Figure 4. Computational time of running Multi-LZerD. Average running time per generation (in minutes) required by Multi-LZerD. Four different population sizes, 200, 400, 600, and 800 were tested with and without using the crossover operation. A protein complex, 1ES7, was used. Multi-LZerD was executed on 10 Intel Xeon L5630 CPUs at 2.13GHz. The computational time on the y-axis is the average of 25 generations.
Multi-LZerD employs GA for exploring the conformation space and there are several key parameters that can critically affect the prediction performance. Since computing the fitness score is a time-consuming step, it is desired to keep the population of decoys in each GA generation small, but at the same time the algorithm should be able to explore the conformation space sufficiently to find near-native models.
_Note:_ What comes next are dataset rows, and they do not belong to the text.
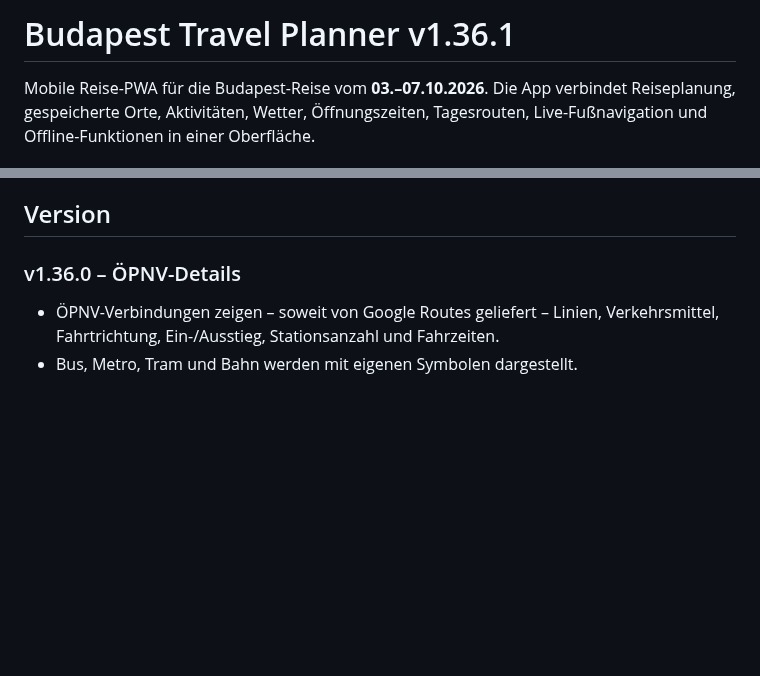
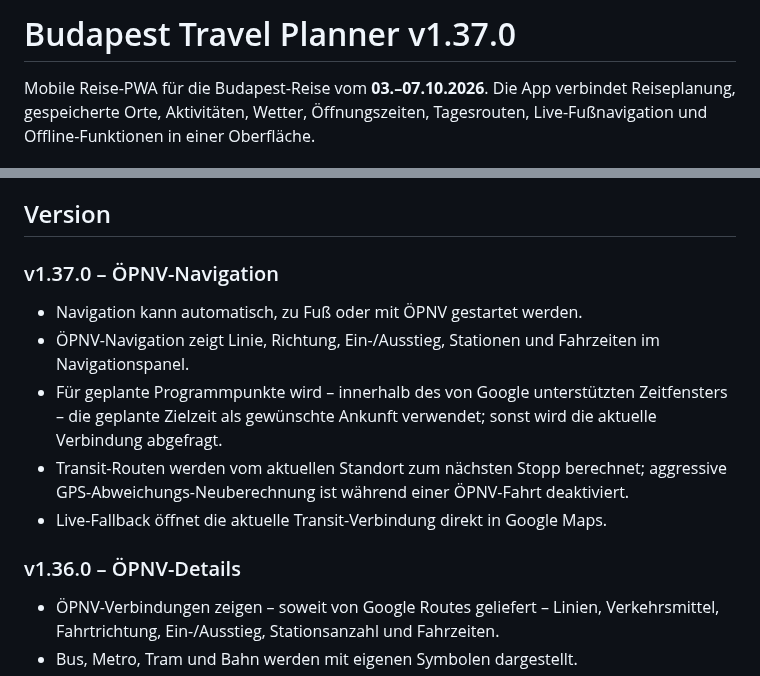
Before and after one commit to Tbischoff/Budapest_10_2026, a Markdown page: README.md, 2 parts joined by grey strips. Drawn GitHub-style; blank space fills up the shorter version.

Commit message:
Document v1.37.0 transit navigation

```diff
--- a/README.md
+++ b/README.md
@@ -1,4 +1,4 @@
-# Budapest Travel Planner v1.36.1
+# Budapest Travel Planner v1.37.0
 
 Mobile Reise-PWA für die Budapest-Reise vom **03.–07.10.2026**. Die App verbindet Reiseplanung, gespeicherte Orte, Aktivitäten, Wetter, Öffnungszeiten, Tagesrouten, Live-Fußnavigation und Offline-Funktionen in einer Oberfläche.
 
@@ -13,6 +13,15 @@ Mobile Reise-PWA für die Budapest-Reise vom **03.–07.10.2026**. Die App verbi
 - **Daten:** Supabase-Synchronisation für Orte, Reiseplanung und Aktivitäten.
 
 ## Version
+
+### v1.37.0 – ÖPNV-Navigation
+- Navigation kann automatisch, zu Fuß oder mit ÖPNV gestartet werden.
+- ÖPNV-Navigation zeigt Linie, Richtung, Ein-/Ausstieg, Stationen und Fahrzeiten im Navigationspanel.
+- Für geplante Programmpunkte wird – innerhalb des von Google unterstützten Zeitfensters – die geplante Zielzeit als gewünschte Ankunft verwendet; sonst wird die aktuelle Verbindung abgefragt.
+- Transit-Routen werden vom aktuellen Standort zum nächsten Stopp berechnet; aggressive GPS-Abweichungs-Neuberechnung ist während einer ÖPNV-Fahrt deaktiviert.
+- Live-Fallback öffnet die aktuelle Transit-Verbindung direkt in Google Maps.
+
+
 
 ### v1.36.0 – ÖPNV-Details
 - ÖPNV-Verbindungen zeigen – soweit von Google Routes geliefert – Linien, Verkehrsmittel, Fahrtrichtung, Ein-/Ausstieg, Stationsanzahl und Fahrzeiten.
```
From the testing of Multi-LZerD on the three protein complexes, we found that the population size of 200 or 400 is sufficient (Table 1). The clustering is effective in reducing redundant pairwise predictions, which leads to successful identification of near-native conformations. Using the crossover operation yielded a near-native structure in an earlier generation than without using the crossover; however, they yielded similar final prediction results after a larger number of iterations. The current study leads to the conclusion that an excessive sampling of the conformational space is not necessary for small protein complexes (around four subunits) to find correct structure models in the Multi-LZerD scheme. However, it is not clear if the conclusion applies to complexes with a larger number of subunits since their conformational space can be significantly larger than smaller ones.
List of abbreviations used
• GA: Genetic Algorithm; • fnat: Fraction of native contacts; • PDB: Protein Data Bank; • RMSD: Root mean square deviation.
The authors declare that they have no competing interests.
JER developed the multiple protein docking prediction method, Multi-LZerD, performed the computational experiments and wrote the manuscript draft. DK conceived the study and participated in its design and coordination, as well as drafting and finalizing the manuscript. All authors read and approved the final manuscript.
This work was supported by the National Institute of General Medical Sciences of the National Institutes of Health (R01GM075004, R01GM097528) and the National Science Foundation (EF0850009, IIS0915801, IOS1127027) and National Research Foundation of Korea Grant (NRF-2011-220-C00004). JER is a Fulbright Science and Technology Fellow.
This article has been published as part of BMC Proceedings Volume 6 Supplement 7, 2012: Proceedings from the Great Lakes Bioinformatics Conference 2012. The full contents of the supplement are available online at http://www.biomedcentral.com/bmcproc/supplements/6/S7.